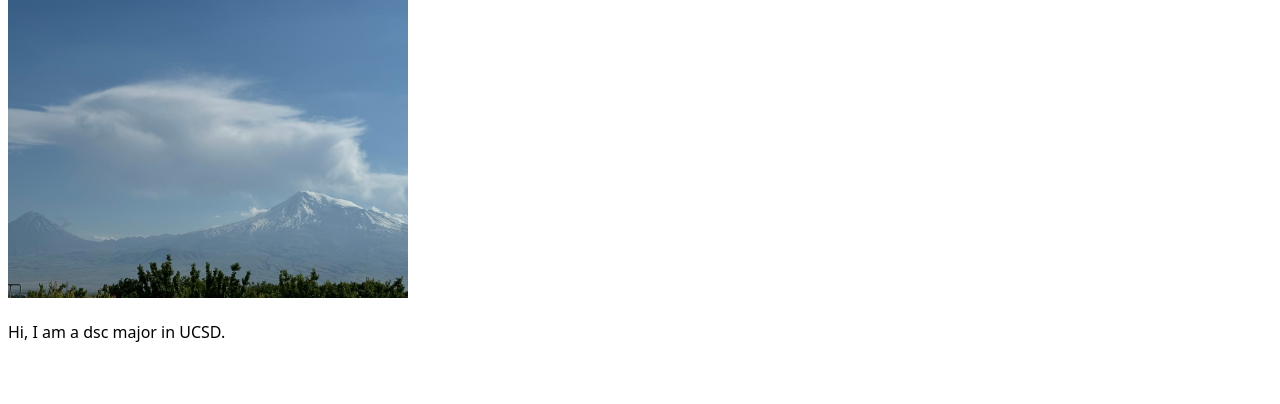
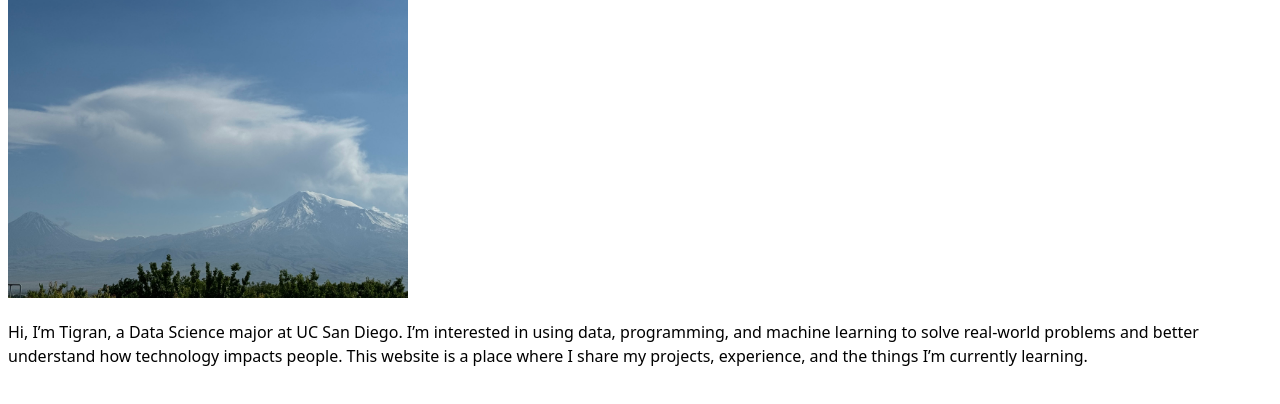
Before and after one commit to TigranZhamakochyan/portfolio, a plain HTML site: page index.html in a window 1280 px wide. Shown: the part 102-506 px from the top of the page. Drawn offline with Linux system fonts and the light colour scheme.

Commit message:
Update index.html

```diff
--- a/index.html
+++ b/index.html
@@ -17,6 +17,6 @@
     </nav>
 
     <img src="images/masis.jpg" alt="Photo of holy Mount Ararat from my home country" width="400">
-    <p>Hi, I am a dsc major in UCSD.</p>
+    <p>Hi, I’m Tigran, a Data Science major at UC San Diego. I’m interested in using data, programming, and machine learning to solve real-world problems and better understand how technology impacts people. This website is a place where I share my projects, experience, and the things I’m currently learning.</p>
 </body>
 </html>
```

_ _ _ _ _

§ Exercise requirements:
Exactly how many lines of the listing above hold the word "html"? Give the number alone.

§ Answer area:
5